*** Data supplied Section Begins ***

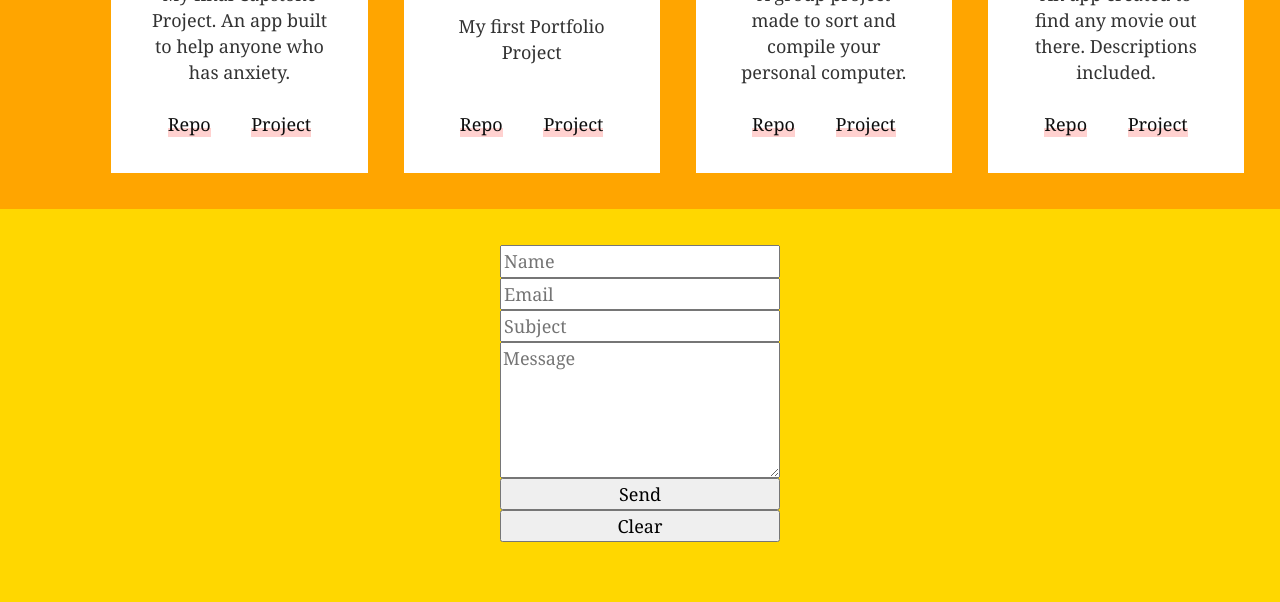
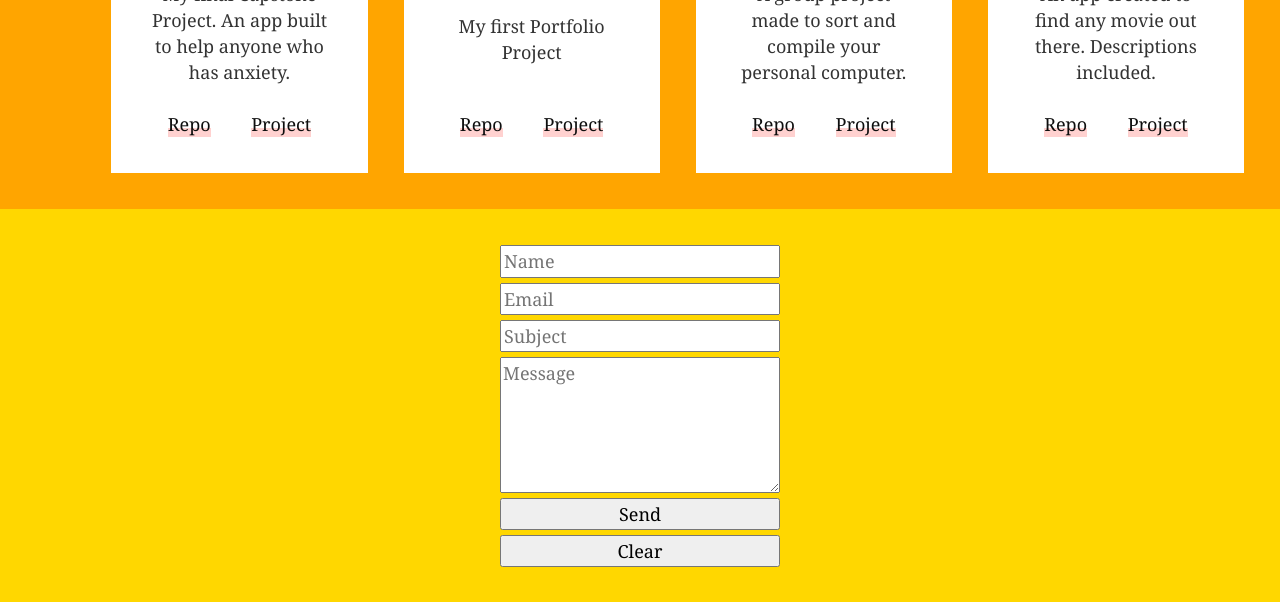
Before and after one commit to lta4/a-arias, a Gatsby site: page / in a window 1280 px wide. Shown: the part 2121-2723 px from the top of the page. Built offline with nearby package versions, Linux system fonts and the light colour scheme; Gatsby itself is replaced by a stand-in of ours.

Commit message:
gap in contact

```diff
--- a/src/styles/index.css
+++ b/src/styles/index.css
@@ -176,6 +176,7 @@ body {
 .contact__form {
     display: flex;
     flex-direction: column;
+    gap: 5px;
 }
 
 /*************** FOOTER ********************/
```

*** Data supplied Section Ends ***

Report every line of the data above that contains the string "styles" by copying it in full.

--- a/src/styles/index.css
+++ b/src/styles/index.css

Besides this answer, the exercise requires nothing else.